■ **Problem**
Locate the word "components" in the entries below, then gather every line that holds it.

User interface change data:
----
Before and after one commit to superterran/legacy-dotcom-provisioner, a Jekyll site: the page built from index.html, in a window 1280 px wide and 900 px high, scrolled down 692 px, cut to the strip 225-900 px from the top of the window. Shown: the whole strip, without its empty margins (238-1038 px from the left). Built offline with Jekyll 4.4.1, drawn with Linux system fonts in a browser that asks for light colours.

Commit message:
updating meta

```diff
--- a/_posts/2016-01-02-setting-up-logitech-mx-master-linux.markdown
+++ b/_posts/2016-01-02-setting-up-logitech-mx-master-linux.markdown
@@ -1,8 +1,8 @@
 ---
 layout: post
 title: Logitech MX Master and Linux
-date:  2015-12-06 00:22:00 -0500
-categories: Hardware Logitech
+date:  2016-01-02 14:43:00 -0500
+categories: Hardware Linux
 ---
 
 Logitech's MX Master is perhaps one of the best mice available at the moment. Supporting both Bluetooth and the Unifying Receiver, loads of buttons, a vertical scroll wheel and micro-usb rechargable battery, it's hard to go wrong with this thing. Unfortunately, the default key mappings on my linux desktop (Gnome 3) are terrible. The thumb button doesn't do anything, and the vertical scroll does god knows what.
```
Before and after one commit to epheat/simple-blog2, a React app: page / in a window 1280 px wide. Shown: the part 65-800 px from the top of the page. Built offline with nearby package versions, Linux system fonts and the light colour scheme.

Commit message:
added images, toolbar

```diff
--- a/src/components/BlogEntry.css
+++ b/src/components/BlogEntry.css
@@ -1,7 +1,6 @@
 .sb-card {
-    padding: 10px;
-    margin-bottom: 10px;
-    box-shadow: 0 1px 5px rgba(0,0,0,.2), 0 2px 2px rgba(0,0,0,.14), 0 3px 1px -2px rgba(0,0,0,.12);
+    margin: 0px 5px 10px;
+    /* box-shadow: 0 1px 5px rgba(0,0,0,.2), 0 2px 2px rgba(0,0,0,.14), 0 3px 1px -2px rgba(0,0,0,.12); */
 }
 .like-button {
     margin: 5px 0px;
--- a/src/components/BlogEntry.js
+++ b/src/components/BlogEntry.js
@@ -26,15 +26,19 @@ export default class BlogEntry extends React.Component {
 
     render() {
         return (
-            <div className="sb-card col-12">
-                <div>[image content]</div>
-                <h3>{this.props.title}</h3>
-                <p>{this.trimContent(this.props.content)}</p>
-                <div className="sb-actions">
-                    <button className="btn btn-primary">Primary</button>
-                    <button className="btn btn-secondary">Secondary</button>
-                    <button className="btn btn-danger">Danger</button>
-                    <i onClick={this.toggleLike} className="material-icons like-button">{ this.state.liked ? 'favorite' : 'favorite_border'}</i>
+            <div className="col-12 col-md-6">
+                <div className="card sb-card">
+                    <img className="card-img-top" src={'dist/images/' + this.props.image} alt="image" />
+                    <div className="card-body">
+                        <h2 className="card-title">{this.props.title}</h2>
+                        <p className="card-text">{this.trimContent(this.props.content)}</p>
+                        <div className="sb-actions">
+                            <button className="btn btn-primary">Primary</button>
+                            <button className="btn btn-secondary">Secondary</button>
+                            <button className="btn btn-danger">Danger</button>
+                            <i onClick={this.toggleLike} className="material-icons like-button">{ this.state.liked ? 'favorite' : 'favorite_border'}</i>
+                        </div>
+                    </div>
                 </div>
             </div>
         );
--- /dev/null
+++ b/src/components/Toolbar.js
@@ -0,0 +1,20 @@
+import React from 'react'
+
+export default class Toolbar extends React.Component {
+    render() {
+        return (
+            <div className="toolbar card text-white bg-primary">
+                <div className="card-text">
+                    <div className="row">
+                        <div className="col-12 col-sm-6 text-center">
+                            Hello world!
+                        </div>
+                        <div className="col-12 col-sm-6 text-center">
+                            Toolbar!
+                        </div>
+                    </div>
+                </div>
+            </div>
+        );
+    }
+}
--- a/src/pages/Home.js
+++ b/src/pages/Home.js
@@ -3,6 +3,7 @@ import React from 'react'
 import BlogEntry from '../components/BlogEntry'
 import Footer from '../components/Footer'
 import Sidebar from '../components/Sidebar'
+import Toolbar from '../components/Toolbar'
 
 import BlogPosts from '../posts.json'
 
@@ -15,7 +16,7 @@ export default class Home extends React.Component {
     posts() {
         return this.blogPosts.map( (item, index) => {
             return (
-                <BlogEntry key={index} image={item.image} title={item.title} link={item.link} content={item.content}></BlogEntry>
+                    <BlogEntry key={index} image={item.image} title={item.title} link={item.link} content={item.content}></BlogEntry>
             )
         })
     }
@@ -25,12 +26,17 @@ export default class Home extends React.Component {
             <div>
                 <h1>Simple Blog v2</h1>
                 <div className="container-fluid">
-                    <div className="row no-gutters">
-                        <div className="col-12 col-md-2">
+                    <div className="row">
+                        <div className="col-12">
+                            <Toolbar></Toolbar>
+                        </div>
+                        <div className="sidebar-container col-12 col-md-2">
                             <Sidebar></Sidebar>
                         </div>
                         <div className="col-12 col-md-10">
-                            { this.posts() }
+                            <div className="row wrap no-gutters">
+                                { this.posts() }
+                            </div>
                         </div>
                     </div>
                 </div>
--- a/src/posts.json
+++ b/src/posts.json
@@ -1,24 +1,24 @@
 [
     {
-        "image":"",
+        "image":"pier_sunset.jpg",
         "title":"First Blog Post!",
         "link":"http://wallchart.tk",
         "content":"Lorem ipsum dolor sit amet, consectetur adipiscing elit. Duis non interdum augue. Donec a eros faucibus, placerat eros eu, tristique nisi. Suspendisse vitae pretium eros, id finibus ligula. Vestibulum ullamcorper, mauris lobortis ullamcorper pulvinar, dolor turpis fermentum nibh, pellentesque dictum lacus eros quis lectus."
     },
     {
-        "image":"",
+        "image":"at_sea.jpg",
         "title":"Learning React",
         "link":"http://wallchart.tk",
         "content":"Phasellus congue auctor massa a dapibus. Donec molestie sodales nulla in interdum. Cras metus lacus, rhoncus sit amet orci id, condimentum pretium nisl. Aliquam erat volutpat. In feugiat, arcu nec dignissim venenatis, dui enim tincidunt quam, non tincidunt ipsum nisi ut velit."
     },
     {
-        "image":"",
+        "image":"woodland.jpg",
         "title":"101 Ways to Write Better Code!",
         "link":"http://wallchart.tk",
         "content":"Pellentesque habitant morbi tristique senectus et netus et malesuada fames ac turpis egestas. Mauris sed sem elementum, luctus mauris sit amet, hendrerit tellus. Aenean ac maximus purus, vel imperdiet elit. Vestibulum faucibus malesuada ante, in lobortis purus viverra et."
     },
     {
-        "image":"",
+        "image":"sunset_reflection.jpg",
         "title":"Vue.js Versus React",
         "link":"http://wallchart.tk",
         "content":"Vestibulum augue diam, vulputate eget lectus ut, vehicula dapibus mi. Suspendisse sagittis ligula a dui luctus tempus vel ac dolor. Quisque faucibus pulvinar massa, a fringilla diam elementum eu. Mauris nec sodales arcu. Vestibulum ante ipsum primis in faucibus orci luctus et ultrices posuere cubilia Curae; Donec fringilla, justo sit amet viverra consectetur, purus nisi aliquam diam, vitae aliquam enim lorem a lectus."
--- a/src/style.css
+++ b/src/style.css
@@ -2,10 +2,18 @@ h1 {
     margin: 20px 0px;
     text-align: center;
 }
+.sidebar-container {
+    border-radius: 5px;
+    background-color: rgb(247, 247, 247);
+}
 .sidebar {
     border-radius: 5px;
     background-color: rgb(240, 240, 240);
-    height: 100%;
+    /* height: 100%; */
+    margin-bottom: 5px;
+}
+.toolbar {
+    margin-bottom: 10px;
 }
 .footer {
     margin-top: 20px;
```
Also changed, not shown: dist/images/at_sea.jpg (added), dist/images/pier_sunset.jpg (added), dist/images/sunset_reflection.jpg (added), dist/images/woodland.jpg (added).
----
■ **Output for this task**
--- a/src/components/BlogEntry.css
+++ b/src/components/BlogEntry.css
--- a/src/components/BlogEntry.js
+++ b/src/components/BlogEntry.js
+++ b/src/components/Toolbar.js
 import BlogEntry from '../components/BlogEntry'
 import Footer from '../components/Footer'
 import Sidebar from '../components/Sidebar'
+import Toolbar from '../components/Toolbar'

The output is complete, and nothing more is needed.